As a result, Oak Street has cut total hospital admissions among its patients by up to 50 percent, which reflects a drop in ED use since more than three-quarters of unscheduled hospitalizations come through the emergency department, according to ACEP.
Another example is an initiative by the Milwaukee Health Care Partnership, an organization comprising local and state government, medical providers and hospitals. Here too, EDs identify Medicaid beneficiaries and the uninsured who are frequent users, share the information with each other, and make primary care appointments for those patients.

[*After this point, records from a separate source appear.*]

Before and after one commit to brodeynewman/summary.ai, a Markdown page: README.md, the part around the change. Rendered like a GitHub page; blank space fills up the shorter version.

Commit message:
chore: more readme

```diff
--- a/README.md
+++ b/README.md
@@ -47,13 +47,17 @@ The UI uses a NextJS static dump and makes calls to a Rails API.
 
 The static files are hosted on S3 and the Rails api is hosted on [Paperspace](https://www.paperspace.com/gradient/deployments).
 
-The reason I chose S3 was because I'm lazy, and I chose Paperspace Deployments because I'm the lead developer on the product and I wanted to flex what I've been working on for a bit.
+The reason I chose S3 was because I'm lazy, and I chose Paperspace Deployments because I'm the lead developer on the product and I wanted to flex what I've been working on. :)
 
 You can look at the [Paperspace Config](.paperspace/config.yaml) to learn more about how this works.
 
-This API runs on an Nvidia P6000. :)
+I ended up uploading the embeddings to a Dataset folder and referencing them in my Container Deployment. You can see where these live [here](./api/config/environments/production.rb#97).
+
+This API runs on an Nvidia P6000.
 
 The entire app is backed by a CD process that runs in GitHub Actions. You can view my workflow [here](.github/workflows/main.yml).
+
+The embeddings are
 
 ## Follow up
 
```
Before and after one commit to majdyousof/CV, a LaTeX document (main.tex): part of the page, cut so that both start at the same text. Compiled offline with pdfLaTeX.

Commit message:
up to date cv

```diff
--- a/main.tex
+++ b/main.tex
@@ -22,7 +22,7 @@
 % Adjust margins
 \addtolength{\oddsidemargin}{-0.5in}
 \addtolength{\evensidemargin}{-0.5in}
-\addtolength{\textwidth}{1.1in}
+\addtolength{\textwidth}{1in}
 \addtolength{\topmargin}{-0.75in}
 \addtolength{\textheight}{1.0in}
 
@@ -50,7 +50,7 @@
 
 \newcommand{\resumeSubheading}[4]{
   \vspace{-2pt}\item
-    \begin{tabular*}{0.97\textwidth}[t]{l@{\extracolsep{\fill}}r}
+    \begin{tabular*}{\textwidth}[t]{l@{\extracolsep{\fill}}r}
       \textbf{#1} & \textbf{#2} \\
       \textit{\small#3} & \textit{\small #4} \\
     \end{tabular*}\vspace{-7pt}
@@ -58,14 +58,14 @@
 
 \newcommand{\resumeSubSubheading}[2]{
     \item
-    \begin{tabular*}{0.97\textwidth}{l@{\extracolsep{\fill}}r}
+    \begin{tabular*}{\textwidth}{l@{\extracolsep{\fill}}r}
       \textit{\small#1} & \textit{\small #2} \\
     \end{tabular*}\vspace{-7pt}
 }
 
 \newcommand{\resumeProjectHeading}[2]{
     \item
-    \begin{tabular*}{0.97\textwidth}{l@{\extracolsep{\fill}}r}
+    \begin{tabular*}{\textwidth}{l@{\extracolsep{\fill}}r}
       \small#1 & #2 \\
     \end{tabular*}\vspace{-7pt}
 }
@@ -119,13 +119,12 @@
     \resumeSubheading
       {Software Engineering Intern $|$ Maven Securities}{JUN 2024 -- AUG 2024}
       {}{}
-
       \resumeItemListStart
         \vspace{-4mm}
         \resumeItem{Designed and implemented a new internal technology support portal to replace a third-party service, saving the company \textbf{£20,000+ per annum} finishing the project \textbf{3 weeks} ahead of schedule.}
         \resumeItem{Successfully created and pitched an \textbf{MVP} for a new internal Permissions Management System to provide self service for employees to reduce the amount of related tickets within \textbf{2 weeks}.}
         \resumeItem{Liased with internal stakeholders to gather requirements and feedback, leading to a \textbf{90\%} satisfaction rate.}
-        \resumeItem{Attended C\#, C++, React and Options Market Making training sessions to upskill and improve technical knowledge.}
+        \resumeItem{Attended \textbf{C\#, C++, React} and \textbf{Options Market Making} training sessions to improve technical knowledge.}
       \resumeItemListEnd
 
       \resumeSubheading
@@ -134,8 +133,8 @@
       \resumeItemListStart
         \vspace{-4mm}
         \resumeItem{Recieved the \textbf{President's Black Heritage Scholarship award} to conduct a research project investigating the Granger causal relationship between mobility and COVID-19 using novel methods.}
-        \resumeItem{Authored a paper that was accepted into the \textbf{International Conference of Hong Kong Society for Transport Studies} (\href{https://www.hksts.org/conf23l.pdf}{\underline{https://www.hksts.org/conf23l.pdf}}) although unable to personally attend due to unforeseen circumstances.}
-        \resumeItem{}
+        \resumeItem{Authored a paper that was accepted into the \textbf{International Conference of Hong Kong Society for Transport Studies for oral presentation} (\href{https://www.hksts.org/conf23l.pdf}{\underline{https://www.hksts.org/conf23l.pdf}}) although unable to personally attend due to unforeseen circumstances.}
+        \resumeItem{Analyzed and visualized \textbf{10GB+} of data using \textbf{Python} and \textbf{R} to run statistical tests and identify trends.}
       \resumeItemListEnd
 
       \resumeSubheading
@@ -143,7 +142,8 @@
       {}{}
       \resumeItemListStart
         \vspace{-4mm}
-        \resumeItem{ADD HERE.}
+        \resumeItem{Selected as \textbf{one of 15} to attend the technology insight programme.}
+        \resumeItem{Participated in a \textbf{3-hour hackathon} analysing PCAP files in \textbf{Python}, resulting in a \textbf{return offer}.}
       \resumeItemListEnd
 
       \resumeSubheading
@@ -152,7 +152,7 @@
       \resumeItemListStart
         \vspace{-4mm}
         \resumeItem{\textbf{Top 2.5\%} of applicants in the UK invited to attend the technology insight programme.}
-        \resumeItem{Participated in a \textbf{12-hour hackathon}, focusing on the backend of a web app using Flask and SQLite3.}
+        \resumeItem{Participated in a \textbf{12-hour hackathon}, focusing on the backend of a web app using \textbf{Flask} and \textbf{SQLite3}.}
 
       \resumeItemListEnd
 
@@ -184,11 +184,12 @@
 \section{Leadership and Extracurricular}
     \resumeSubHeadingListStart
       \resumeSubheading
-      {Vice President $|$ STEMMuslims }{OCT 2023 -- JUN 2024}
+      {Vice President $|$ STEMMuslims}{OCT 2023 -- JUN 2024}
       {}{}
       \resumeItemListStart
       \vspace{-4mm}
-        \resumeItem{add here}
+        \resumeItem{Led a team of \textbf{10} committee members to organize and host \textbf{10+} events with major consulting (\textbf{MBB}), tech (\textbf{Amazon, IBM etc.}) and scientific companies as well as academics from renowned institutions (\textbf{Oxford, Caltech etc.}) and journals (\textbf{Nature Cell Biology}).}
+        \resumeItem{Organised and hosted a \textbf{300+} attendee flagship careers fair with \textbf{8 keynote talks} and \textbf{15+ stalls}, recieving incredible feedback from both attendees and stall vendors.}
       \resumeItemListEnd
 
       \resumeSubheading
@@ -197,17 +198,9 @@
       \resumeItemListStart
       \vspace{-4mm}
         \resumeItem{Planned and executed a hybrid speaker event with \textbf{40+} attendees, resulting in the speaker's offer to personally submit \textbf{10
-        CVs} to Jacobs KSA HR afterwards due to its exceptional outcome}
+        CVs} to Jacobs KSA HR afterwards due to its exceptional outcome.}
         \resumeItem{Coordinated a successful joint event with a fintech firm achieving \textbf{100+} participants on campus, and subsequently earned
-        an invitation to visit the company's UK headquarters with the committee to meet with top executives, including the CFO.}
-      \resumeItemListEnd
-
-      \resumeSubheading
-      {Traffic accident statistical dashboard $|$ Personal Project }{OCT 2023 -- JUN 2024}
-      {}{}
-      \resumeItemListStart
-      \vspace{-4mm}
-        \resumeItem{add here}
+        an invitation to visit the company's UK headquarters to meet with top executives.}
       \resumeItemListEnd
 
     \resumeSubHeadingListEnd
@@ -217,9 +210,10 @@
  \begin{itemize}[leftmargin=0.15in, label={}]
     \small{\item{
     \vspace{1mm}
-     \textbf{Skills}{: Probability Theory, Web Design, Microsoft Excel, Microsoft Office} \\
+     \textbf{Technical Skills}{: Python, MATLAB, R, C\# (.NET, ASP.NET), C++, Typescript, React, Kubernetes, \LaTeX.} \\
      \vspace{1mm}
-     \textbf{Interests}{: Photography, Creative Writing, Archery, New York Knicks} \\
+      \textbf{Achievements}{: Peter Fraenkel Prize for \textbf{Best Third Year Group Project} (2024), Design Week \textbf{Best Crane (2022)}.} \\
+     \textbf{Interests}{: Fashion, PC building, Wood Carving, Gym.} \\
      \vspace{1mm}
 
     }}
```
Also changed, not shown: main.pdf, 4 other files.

The initiative seeks to make personal contact with those identified to make sure they make their primary care appointments and also to educate them about proper use of the ED. Finally, the sharing information enables primary care providers to learn when their patients have visited any of the emergency rooms in the area.
Betty Ragalie, director of emergency department care coordination, said the strategy resulted in a 44 percent reduction in the number of visits to the ED among those who had been connected to primary care and made a first appointment.
James Adams, chairman of the Department of Emergency Medicine at Northwestern University Feinberg School of Medicine, is impressed by efforts like these—but he is quick to put them in historical perspective. He notes that emergency medicine has been a medical specialty since the early 1960s, and even then, there were calls to reduce the use of EDs.“As a society we have complained about high utilization for the last 55 years, and those complaints have never had any impact,” Adams said. “If you track back, you’ll see this over and over. We do the same song and dance and never get to the solutions.”